The records that follow are to be repeated without alteration.

Records from a data source
Content starts

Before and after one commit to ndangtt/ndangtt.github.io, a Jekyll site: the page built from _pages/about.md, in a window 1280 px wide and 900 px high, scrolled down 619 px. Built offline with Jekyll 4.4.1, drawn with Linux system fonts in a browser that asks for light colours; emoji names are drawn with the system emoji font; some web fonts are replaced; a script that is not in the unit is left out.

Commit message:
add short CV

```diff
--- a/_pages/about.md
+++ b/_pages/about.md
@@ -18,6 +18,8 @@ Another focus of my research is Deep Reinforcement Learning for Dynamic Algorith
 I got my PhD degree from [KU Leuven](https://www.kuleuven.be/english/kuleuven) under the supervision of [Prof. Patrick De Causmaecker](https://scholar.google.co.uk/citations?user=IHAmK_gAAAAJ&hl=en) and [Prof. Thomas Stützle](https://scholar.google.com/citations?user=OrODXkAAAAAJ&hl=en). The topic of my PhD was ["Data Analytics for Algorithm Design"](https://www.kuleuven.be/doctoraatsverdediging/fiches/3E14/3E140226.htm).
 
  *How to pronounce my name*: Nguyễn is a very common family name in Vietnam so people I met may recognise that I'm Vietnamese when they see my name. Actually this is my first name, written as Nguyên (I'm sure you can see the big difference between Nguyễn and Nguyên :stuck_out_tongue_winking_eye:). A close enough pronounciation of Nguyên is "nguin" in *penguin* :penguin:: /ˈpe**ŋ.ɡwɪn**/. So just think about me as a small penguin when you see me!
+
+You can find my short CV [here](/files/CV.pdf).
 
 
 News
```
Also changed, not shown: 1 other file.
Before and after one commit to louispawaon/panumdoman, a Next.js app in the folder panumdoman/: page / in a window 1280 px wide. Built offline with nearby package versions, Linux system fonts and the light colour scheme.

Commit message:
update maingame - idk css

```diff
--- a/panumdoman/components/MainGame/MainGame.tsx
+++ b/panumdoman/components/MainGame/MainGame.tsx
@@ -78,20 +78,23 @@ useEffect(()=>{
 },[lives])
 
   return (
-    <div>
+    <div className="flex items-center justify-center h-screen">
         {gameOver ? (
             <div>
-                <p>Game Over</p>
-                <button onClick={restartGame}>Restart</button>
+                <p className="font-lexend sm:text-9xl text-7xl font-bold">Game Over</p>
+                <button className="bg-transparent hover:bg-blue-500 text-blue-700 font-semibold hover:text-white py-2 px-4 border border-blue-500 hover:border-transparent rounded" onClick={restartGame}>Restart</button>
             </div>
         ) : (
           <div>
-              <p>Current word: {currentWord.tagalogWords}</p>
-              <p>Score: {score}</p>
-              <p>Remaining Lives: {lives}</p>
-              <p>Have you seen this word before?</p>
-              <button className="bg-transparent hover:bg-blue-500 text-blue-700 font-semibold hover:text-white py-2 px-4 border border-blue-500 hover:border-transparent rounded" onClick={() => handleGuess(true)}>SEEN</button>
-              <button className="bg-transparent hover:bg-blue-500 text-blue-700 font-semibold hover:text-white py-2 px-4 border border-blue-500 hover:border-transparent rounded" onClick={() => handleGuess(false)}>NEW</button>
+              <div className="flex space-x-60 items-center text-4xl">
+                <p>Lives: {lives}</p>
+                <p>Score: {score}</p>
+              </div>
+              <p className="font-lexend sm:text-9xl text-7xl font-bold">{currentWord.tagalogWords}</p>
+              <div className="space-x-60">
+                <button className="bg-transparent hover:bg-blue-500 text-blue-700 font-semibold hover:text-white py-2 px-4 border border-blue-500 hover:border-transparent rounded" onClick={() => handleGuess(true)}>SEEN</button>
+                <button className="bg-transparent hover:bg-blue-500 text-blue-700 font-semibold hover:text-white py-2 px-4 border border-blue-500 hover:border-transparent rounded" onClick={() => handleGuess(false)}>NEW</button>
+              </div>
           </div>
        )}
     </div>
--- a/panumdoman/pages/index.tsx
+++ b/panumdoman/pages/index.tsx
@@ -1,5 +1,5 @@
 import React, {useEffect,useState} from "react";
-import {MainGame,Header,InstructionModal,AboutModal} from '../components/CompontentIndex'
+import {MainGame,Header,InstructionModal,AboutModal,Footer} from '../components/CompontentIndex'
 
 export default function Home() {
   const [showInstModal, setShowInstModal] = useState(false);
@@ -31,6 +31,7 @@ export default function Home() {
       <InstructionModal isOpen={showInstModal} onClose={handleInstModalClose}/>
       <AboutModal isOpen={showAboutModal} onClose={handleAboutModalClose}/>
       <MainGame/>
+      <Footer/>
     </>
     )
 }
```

Content ends

* ANSWER TO THIS PROBLEM *
Before and after one commit to ndangtt/ndangtt.github.io, a Jekyll site: the page built from _pages/about.md, in a window 1280 px wide and 900 px high, scrolled down 619 px. Built offline with Jekyll 4.4.1, drawn with Linux system fonts in a browser that asks for light colours; emoji names are drawn with the system emoji font; some web fonts are replaced; a script that is not in the unit is left out.

Commit message:
add short CV

```diff
--- a/_pages/about.md
+++ b/_pages/about.md
@@ -18,6 +18,8 @@ Another focus of my research is Deep Reinforcement Learning for Dynamic Algorith
 I got my PhD degree from [KU Leuven](https://www.kuleuven.be/english/kuleuven) under the supervision of [Prof. Patrick De Causmaecker](https://scholar.google.co.uk/citations?user=IHAmK_gAAAAJ&hl=en) and [Prof. Thomas Stützle](https://scholar.google.com/citations?user=OrODXkAAAAAJ&hl=en). The topic of my PhD was ["Data Analytics for Algorithm Design"](https://www.kuleuven.be/doctoraatsverdediging/fiches/3E14/3E140226.htm).
 
  *How to pronounce my name*: Nguyễn is a very common family name in Vietnam so people I met may recognise that I'm Vietnamese when they see my name. Actually this is my first name, written as Nguyên (I'm sure you can see the big difference between Nguyễn and Nguyên :stuck_out_tongue_winking_eye:). A close enough pronounciation of Nguyên is "nguin" in *penguin* :penguin:: /ˈpe**ŋ.ɡwɪn**/. So just think about me as a small penguin when you see me!
+
+You can find my short CV [here](/files/CV.pdf).
 
 
 News
```
Also changed, not shown: 1 other file.
Before and after one commit to louispawaon/panumdoman, a Next.js app in the folder panumdoman/: page / in a window 1280 px wide. Built offline with nearby package versions, Linux system fonts and the light colour scheme.

Commit message:
update maingame - idk css

```diff
--- a/panumdoman/components/MainGame/MainGame.tsx
+++ b/panumdoman/components/MainGame/MainGame.tsx
@@ -78,20 +78,23 @@ useEffect(()=>{
 },[lives])
 
   return (
-    <div>
+    <div className="flex items-center justify-center h-screen">
         {gameOver ? (
             <div>
-                <p>Game Over</p>
-                <button onClick={restartGame}>Restart</button>
+                <p className="font-lexend sm:text-9xl text-7xl font-bold">Game Over</p>
+                <button className="bg-transparent hover:bg-blue-500 text-blue-700 font-semibold hover:text-white py-2 px-4 border border-blue-500 hover:border-transparent rounded" onClick={restartGame}>Restart</button>
             </div>
         ) : (
           <div>
-              <p>Current word: {currentWord.tagalogWords}</p>
-              <p>Score: {score}</p>
-              <p>Remaining Lives: {lives}</p>
-              <p>Have you seen this word before?</p>
-              <button className="bg-transparent hover:bg-blue-500 text-blue-700 font-semibold hover:text-white py-2 px-4 border border-blue-500 hover:border-transparent rounded" onClick={() => handleGuess(true)}>SEEN</button>
-              <button className="bg-transparent hover:bg-blue-500 text-blue-700 font-semibold hover:text-white py-2 px-4 border border-blue-500 hover:border-transparent rounded" onClick={() => handleGuess(false)}>NEW</button>
+              <div className="flex space-x-60 items-center text-4xl">
+                <p>Lives: {lives}</p>
+                <p>Score: {score}</p>
+              </div>
+              <p className="font-lexend sm:text-9xl text-7xl font-bold">{currentWord.tagalogWords}</p>
+              <div className="space-x-60">
+                <button className="bg-transparent hover:bg-blue-500 text-blue-700 font-semibold hover:text-white py-2 px-4 border border-blue-500 hover:border-transparent rounded" onClick={() => handleGuess(true)}>SEEN</button>
+                <button className="bg-transparent hover:bg-blue-500 text-blue-700 font-semibold hover:text-white py-2 px-4 border border-blue-500 hover:border-transparent rounded" onClick={() => handleGuess(false)}>NEW</button>
+              </div>
           </div>
        )}
     </div>
--- a/panumdoman/pages/index.tsx
+++ b/panumdoman/pages/index.tsx
@@ -1,5 +1,5 @@
 import React, {useEffect,useState} from "react";
-import {MainGame,Header,InstructionModal,AboutModal} from '../components/CompontentIndex'
+import {MainGame,Header,InstructionModal,AboutModal,Footer} from '../components/CompontentIndex'
 
 export default function Home() {
   const [showInstModal, setShowInstModal] = useState(false);
@@ -31,6 +31,7 @@ export default function Home() {
       <InstructionModal isOpen={showInstModal} onClose={handleInstModalClose}/>
       <AboutModal isOpen={showAboutModal} onClose={handleAboutModalClose}/>
       <MainGame/>
+      <Footer/>
     </>
     )
 }
```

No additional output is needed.